[[ DATA PROVIDED open ]]
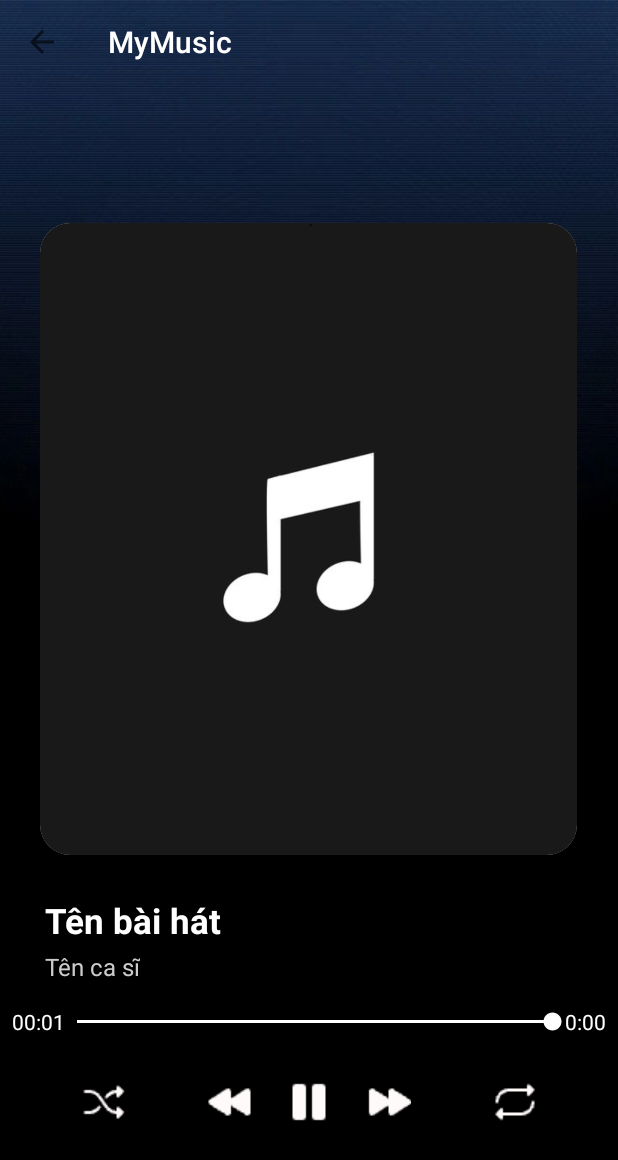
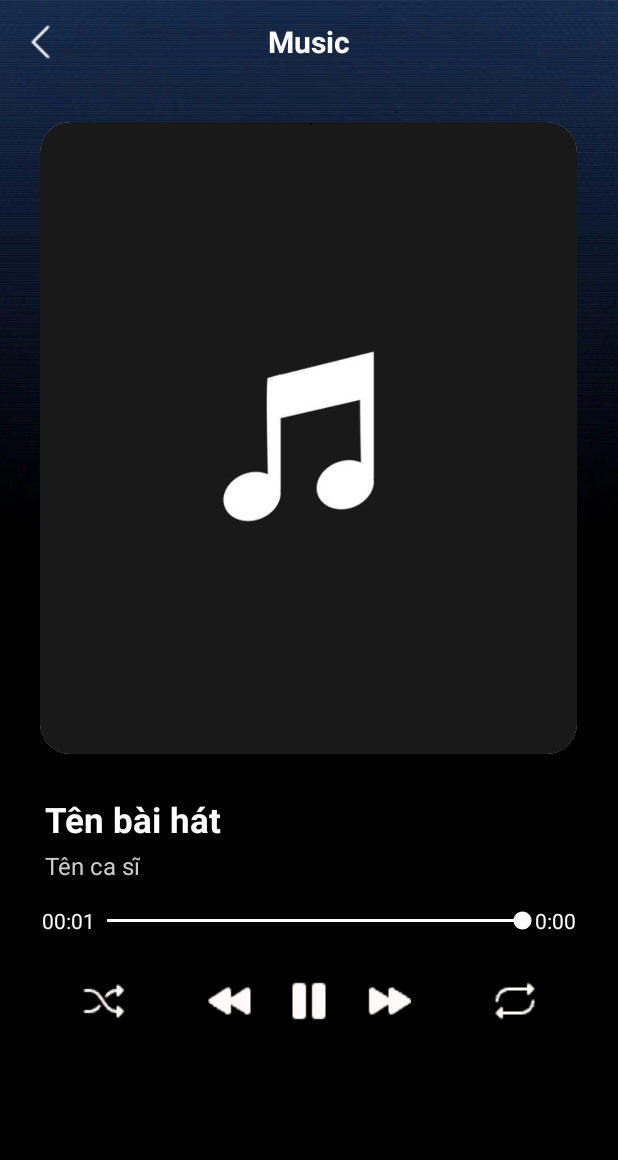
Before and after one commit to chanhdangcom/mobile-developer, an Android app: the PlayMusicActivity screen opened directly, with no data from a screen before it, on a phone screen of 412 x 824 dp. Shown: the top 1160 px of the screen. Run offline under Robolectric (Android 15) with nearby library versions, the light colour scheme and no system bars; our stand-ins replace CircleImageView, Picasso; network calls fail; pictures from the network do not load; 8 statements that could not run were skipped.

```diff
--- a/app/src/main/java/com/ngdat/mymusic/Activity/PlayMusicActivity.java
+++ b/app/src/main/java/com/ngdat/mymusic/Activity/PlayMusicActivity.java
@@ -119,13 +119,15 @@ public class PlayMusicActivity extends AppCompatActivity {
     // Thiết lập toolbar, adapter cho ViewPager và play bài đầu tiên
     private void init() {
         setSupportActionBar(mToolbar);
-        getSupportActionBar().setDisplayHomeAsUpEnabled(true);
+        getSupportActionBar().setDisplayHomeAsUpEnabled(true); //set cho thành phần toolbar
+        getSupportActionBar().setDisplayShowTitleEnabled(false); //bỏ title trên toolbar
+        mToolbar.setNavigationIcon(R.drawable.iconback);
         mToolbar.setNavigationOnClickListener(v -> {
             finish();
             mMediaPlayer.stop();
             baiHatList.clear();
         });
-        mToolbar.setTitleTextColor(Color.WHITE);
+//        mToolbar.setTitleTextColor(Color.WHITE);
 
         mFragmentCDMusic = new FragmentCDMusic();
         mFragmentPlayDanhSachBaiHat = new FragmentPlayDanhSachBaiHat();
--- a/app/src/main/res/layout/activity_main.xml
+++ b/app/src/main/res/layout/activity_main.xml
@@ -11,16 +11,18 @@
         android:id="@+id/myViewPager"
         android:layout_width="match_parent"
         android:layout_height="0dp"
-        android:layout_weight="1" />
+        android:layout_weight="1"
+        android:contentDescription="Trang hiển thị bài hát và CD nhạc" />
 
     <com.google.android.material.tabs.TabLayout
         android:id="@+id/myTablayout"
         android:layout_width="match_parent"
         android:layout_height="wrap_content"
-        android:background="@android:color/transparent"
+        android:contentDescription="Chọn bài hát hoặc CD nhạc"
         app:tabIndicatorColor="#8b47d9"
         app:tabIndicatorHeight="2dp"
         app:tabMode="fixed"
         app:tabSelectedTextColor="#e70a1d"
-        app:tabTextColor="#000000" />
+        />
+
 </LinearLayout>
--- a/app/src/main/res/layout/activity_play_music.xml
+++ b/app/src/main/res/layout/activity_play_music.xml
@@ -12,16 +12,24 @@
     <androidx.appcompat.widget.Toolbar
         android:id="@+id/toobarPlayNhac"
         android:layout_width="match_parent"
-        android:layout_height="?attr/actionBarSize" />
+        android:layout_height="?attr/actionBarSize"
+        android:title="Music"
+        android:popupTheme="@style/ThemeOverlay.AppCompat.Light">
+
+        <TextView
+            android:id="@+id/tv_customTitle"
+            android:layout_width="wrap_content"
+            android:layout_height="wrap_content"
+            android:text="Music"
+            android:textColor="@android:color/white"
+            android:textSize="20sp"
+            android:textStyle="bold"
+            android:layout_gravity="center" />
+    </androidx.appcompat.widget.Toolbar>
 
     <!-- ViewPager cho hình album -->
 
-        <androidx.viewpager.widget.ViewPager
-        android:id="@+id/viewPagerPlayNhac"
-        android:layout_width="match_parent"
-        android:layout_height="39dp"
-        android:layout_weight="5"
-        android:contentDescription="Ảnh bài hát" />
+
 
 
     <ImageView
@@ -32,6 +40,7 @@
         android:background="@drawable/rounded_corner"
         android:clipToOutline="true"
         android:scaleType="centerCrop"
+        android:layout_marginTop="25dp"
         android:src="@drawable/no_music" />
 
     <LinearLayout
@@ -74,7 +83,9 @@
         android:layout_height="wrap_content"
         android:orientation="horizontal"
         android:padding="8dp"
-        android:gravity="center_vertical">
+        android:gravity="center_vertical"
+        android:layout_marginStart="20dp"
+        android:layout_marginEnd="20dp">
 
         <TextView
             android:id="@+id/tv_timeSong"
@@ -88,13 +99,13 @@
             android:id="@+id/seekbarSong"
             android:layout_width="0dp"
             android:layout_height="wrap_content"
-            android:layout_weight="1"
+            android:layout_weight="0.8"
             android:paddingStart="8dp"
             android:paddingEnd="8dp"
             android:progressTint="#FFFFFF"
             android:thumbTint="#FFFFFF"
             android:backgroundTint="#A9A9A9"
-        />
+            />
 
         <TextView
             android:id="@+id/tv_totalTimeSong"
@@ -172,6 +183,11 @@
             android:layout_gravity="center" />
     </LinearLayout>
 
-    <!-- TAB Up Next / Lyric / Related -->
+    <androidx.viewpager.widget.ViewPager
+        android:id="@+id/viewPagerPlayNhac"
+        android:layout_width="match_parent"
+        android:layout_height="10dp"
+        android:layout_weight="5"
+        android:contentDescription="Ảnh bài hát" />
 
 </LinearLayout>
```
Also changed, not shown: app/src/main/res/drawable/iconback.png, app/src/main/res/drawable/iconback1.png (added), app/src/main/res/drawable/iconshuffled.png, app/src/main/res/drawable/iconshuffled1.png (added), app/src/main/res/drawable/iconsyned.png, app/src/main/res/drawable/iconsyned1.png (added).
[[ DATA PROVIDED closed ]]
[[ DATA PROVIDED open ]]
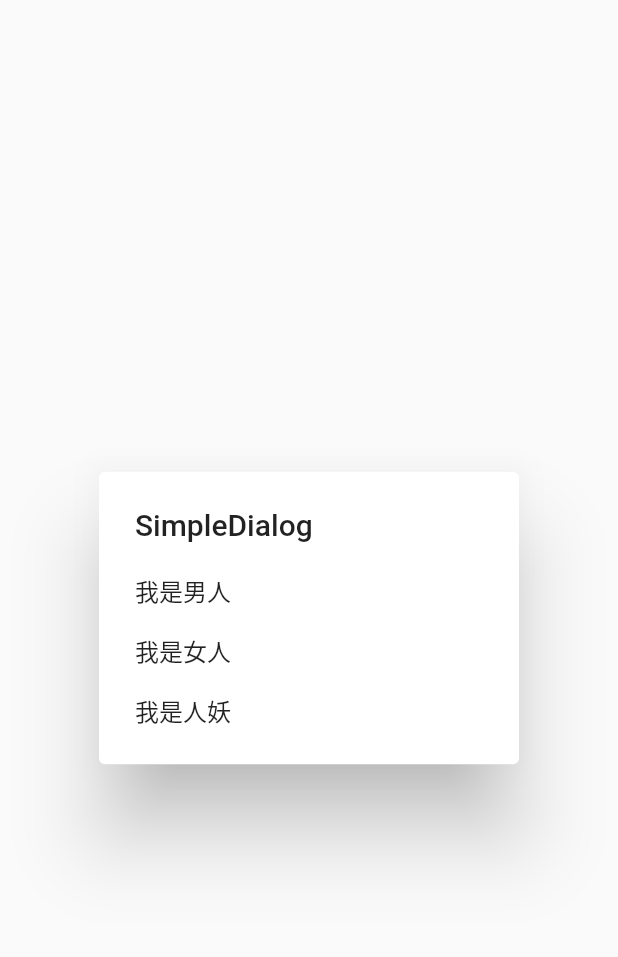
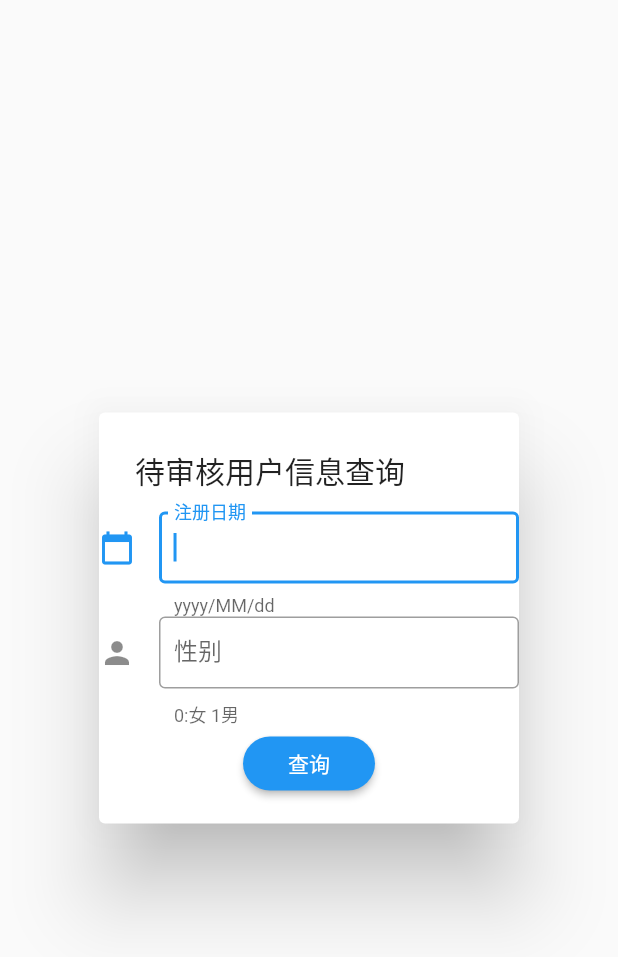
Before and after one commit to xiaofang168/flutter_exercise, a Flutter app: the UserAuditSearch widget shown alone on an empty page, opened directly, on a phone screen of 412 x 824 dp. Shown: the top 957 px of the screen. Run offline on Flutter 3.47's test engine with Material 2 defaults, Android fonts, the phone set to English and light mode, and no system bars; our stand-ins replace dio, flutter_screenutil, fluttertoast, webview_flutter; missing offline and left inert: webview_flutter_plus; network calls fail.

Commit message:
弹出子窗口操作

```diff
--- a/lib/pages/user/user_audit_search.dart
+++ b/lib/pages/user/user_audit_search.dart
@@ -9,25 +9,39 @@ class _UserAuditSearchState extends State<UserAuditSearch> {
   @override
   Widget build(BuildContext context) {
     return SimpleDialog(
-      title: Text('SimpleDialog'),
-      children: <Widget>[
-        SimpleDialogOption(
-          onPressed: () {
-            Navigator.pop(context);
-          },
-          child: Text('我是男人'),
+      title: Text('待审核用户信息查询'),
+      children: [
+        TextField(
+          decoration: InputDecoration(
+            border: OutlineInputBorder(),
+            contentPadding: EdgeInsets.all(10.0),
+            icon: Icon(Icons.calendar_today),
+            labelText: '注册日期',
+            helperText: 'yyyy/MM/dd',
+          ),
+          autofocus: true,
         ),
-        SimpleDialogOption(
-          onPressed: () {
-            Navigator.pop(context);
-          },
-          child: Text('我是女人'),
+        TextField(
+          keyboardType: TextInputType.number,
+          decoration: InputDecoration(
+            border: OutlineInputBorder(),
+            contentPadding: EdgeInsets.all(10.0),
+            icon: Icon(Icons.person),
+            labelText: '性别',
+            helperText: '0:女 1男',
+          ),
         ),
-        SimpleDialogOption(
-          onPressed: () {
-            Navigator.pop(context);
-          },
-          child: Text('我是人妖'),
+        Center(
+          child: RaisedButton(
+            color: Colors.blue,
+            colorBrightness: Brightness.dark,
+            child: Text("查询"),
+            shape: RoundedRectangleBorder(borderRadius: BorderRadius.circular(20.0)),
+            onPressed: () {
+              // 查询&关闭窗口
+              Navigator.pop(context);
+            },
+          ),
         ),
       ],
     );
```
[[ DATA PROVIDED closed ]]
REQUIRED WORK – Copy every line from the records that holds the string "mToolbar".

YOUR SOLUTION –
         setSupportActionBar(mToolbar);
+        mToolbar.setNavigationIcon(R.drawable.iconback);
         mToolbar.setNavigationOnClickListener(v -> {
-        mToolbar.setTitleTextColor(Color.WHITE);
+//        mToolbar.setTitleTextColor(Color.WHITE);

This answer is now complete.